by Caroline Tomlinson, Communications Content Manager
Finding ways to serve local communities is a common trait among faculty and staff members at Cedarville University. Steve Gollmer, assistant chair of the department of science and math, is no exception.
Gollmer recently made his 100thblood donation at the Community Blood Center in Dayton, Ohio with the purpose of helping someone he probably doesn’t know.
Gollmer grew up on a farm in northwest Illinois and witnessed his parents’ faithful example of donating blood at their local hospital. As soon as Gollmer was 16 years old—the minimum age to donate blood--he began donating blood on his own accord.
“Blood donations are needed for surgeries and accident victims,” said Gollmer. “And blood is a perishable unit, so you can’t just donate and keep it around. It has to be discarded after its expiration date.”
Gollmer has type O- blood, which qualifies him as a universal donor. His blood can be used on any person regardless of their blood type.
Beyond that, there is another blood marker commonly used called CMV, or cytomegalovirus. CMV is a virus that leaves a marker on your blood if contracted. Many people contract the CMV virus at some point in their lives, as it is not deadly. However, the marker it leaves on your blood can affect who you donate to. Those who have previously contracted this virus have the CMV blood marker and therefore cannot donate to people who haven’t. Those who have not previously contracted the virus have a CMV- marker on their blood.
In addition to being O-, Gollmer is also CMV-, allowing his blood to be used for pediatric donations as well as adult. Infants should only receive blood that is CMV-, making Gollmer’s donations all the more valuable.
Gollmer studied physics and atmospheric science, and he currently teaches physics and meteorology among other courses at Cedarville. He came to Cedarville in 1994, and he is currently in his 29th year of teaching. He is just one example of the many faculty and staff members that seek to serve their community.

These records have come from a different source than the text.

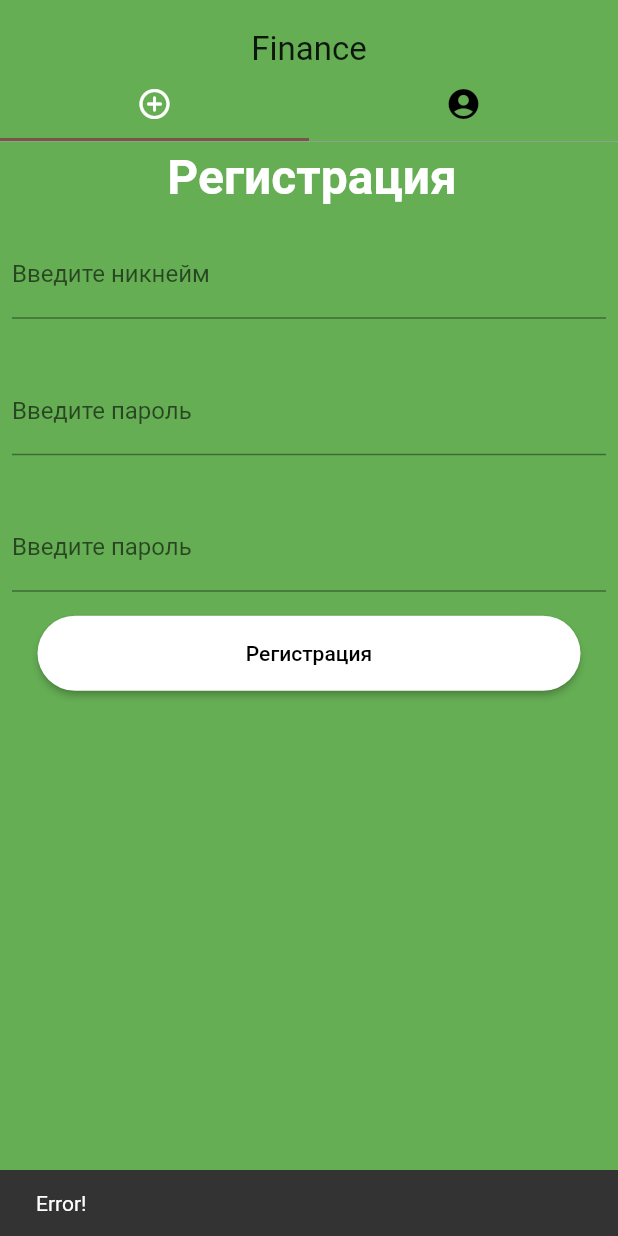
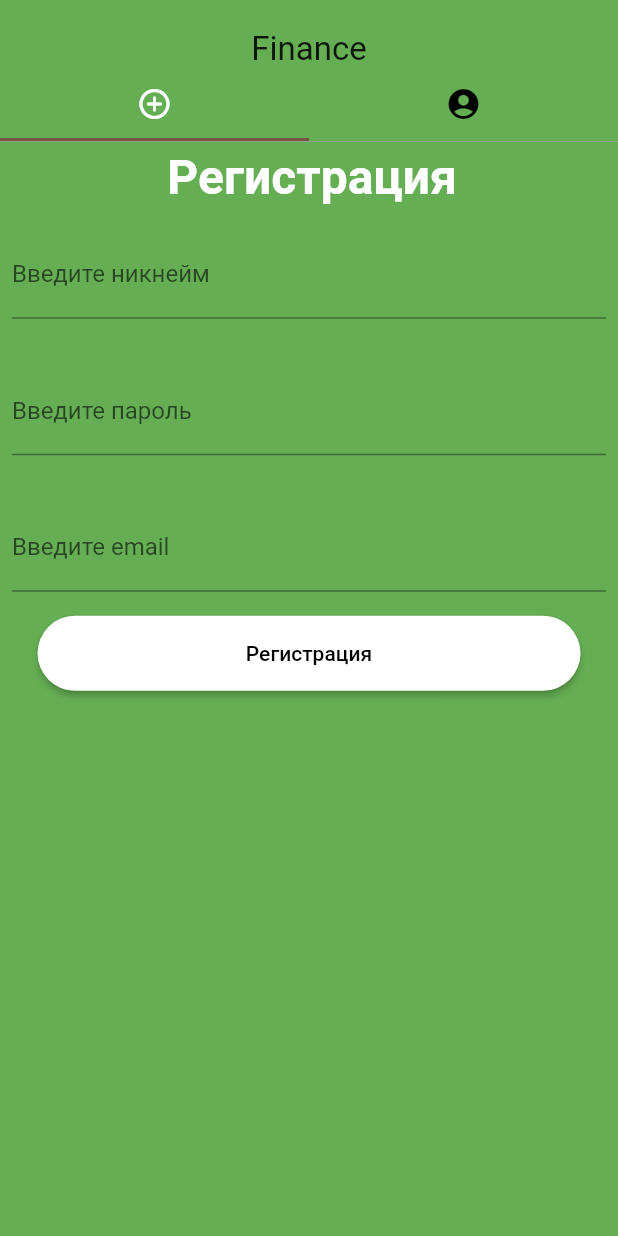
Before and after one commit to Kaitomy/Docker_P, a Flutter app: the screen it shows after launch, after a tap on "Регистрация", on a phone screen of 412 x 824 dp. Run offline on Flutter 3.47's test engine with Material 2 defaults, Android fonts, the phone set to English and light mode, and no system bars; our stand-ins replace dio, freezed_annotation, shared_preferences.

Commit message:
Success AUTH + REGISTER

```diff
--- a/flutter_application_1/lib/welcome.dart
+++ b/flutter_application_1/lib/welcome.dart
@@ -77,14 +77,27 @@ class _MyHomePageState extends State<MyHomePage> {
   TextEditingController _passwordController = TextEditingController();
     TextEditingController _userNameController2 = TextEditingController();
   TextEditingController _passwordController2 = TextEditingController();
-
+TextEditingController _emailController2 = TextEditingController();
   bool isObscure = true;
 
   @override
   Widget build(BuildContext context) {
     void signUp() async {
-
-
+       final AuthDioUtils regist = AuthDioUtils();
+     var result =  await regist.Register(_userNameController2.text,_passwordController2.text,_emailController2.text,
+      );
+      String f = result.toString();
+      if (f.contains("true") == true ) {
+          const snackBar = SnackBar(
+          content: Text('Register true'),
+        );
+        ScaffoldMessenger.of(context).showSnackBar(snackBar);
+      } else {
+        const snackBar = SnackBar(
+          content: Text('Register failed'),
+        );
+        ScaffoldMessenger.of(context).showSnackBar(snackBar);
+      }
     }
 
     void signIn() async {
@@ -174,6 +187,7 @@ class _MyHomePageState extends State<MyHomePage> {
                                   padding: const EdgeInsets.symmetric(
                                       horizontal: 8, vertical: 16),
                                   child: TextFormField(
+                                    obscureText: true,
                                     controller: _passwordController2,
                                     decoration: const InputDecoration(
                                       border: UnderlineInputBorder(),
@@ -185,11 +199,10 @@ class _MyHomePageState extends State<MyHomePage> {
                                   padding: const EdgeInsets.symmetric(
                                       horizontal: 8, vertical: 16),
                                   child: TextFormField(
-                                    obscureText: true,
-                                    controller: _passwordController2,
+                                    controller: _emailController2,
                                     decoration: const InputDecoration(
                                       border: UnderlineInputBorder(),
-                                      labelText: 'Введите пароль',
+                                      labelText: 'Введите email',
                                     ),
                                   ),
                                 ),
@@ -201,26 +214,16 @@ class _MyHomePageState extends State<MyHomePage> {
                                     child: ElevatedButton(
                                       onPressed: () {
                                         if ((usernameValidator(
-                                                    _userNameController.text) ==
+                                                    _userNameController2.text) ==
                                                 true) &
                                             (passwordValidator(
-                                                    _passwordController.text) ==
+                                                    _passwordController2.text) ==
                                                 true) &
                                             (emailValidator(
-                                                    _passwordController.text) ==
+                                                    _emailController2.text) ==
                                                 true)) {
                                           signUp();
-                                          const snackBar2 = SnackBar(
-                                            content: Text('Welcome!!!'),
-                                          );
-                                          ScaffoldMessenger.of(context)
-                                              .showSnackBar(snackBar2);
-                                        } else {
-                                          const snackBar = SnackBar(
-                                            content: Text('Error!'),
-                                          );
-                                          ScaffoldMessenger.of(context)
-                                              .showSnackBar(snackBar);
+
                                         }
                                       },
                                       style: ButtonStyle(
```
Also changed, not shown: flutter_application_1/lib/utils/auth_dio_utils.dart (+24 -5 lines).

Located in southwest Ohio, Cedarville University is an accredited, Christ-centered, Baptist institution with an enrollment of 5,082 undergraduate, graduate, and dual enrolled high school students in more than 175 areas of study. Founded in 1887, Cedarville is one of the largest private universities in Ohio, recognized nationally for its authentic Christian community, rigorous academic programs, high graduation and retention rates, accredited professional and health science offerings, and the #4 national ranking by the Wall Street Journal for student engagement. For more information about the University, visit cedarville.edu.